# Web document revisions

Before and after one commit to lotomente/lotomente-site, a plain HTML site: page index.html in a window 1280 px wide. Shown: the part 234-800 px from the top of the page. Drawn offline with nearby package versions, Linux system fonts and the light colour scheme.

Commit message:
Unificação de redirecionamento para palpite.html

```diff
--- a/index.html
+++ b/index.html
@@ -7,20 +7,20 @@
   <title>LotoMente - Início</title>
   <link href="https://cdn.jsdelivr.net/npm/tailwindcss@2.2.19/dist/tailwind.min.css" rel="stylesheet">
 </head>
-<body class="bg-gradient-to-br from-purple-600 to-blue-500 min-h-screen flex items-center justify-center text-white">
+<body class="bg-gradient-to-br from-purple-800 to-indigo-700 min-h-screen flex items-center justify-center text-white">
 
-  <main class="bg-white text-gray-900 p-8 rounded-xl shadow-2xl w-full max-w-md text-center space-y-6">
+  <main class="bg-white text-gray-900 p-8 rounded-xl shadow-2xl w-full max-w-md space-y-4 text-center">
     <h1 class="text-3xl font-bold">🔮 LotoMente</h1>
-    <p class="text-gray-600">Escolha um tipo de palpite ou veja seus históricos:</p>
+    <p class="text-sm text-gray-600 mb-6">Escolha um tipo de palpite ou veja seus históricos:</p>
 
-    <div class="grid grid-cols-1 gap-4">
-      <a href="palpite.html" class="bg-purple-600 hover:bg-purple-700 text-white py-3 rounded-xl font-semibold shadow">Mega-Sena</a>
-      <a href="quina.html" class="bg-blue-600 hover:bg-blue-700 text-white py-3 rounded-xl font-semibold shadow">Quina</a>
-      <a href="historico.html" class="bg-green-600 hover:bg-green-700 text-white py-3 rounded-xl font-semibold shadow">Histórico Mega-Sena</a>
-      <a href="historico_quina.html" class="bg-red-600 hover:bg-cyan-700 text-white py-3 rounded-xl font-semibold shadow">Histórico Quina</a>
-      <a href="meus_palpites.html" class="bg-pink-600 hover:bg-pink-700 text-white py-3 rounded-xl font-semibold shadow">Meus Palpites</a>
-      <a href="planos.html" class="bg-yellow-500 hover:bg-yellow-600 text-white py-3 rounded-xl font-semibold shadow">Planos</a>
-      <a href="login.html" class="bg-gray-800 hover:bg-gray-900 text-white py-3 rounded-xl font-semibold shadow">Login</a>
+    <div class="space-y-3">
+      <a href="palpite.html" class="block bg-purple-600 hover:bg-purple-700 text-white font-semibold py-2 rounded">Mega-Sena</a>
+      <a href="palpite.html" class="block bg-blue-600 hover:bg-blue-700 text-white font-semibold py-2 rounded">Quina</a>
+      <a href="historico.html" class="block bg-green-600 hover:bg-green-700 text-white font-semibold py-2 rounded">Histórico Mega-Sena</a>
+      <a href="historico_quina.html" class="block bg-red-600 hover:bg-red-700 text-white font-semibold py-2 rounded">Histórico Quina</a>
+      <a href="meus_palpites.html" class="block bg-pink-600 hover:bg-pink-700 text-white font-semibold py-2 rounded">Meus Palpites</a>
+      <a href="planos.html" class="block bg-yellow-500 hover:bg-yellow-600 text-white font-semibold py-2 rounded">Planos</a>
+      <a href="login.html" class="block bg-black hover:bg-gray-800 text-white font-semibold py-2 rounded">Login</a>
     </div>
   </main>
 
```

# Prompt
Find the lines in the records that contain the word "block", then copy every one of them.

# Exercise solution
+      <a href="palpite.html" class="block bg-purple-600 hover:bg-purple-700 text-white font-semibold py-2 rounded">Mega-Sena</a>
+      <a href="palpite.html" class="block bg-blue-600 hover:bg-blue-700 text-white font-semibold py-2 rounded">Quina</a>
+      <a href="historico.html" class="block bg-green-600 hover:bg-green-700 text-white font-semibold py-2 rounded">Histórico Mega-Sena</a>
+      <a href="historico_quina.html" class="block bg-red-600 hover:bg-red-700 text-white font-semibold py-2 rounded">Histórico Quina</a>
+      <a href="meus_palpites.html" class="block bg-pink-600 hover:bg-pink-700 text-white font-semibold py-2 rounded">Meus Palpites</a>
+      <a href="planos.html" class="block bg-yellow-500 hover:bg-yellow-600 text-white font-semibold py-2 rounded">Planos</a>
+      <a href="login.html" class="block bg-black hover:bg-gray-800 text-white font-semibold py-2 rounded">Login</a>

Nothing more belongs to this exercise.